Lauren Speed, Katherine E. Harding
Journal of Critical Care, 29 August 2012
Multidisciplinary tracheostomy teams have been implemented in acute hospitals over the past 10 years. This systematic review of the literature and meta-analysis aimed to assess the effect of tracheostomy teams on patient outcomes.
Materials and Methods
We conducted an electronic search of the literature in the following databases: MEDLINE, CINAHL, EMBASE, and AMED. Inclusion/exclusion criteria were applied, and included articles were assessed against quality criteria. Qualitative synthesis and meta-analysis were completed.
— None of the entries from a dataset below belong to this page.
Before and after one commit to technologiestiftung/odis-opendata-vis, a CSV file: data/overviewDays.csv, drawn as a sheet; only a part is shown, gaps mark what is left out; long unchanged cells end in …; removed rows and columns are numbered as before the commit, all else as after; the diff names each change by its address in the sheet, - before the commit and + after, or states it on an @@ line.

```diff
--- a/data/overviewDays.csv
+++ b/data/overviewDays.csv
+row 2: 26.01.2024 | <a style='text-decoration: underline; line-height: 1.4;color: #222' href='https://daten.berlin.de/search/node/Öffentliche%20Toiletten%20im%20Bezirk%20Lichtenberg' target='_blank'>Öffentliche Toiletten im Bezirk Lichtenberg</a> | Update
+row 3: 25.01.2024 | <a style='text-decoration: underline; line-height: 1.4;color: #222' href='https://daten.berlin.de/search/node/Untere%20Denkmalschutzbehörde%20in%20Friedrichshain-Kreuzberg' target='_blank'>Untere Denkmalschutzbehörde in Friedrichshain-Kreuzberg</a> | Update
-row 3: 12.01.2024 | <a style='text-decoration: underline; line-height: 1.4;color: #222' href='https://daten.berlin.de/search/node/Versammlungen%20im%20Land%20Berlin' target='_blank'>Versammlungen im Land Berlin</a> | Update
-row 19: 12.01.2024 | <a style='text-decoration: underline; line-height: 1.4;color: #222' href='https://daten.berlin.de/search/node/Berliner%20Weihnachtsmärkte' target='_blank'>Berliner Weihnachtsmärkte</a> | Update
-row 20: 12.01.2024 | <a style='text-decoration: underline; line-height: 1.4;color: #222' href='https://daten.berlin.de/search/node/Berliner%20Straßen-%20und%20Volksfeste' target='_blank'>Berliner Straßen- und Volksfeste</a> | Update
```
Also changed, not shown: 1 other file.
Seven studies were included. The studies were all pre-post cohort designs of low-moderate quality. Meta-analysis showed that tracheostomy teams were associated with reductions in total tracheostomy time (4 studies; mean difference, 8 days; 95% confidence interval, 6-11; P < .01; I2 = 0%) and hospital length of stay (LOS) (3 studies; mean difference, −14 days; 95% confidence interval, −39 to 9; P = .23; I2 = 50%). Reductions in intensive care unit LOS (3 studies) and increases in speaking valve (3 studies) use were also reported with tracheostomy teams.
There is low-quality evidence that multidisciplinary tracheostomy care contributes to a reduction in total tracheostomy time and increase speaking valve use for patients leading to improved quality of life. There is insufficient evidence to determine that multidisciplinary tracheostomy teams reduce hospital or intensive care unit LOS.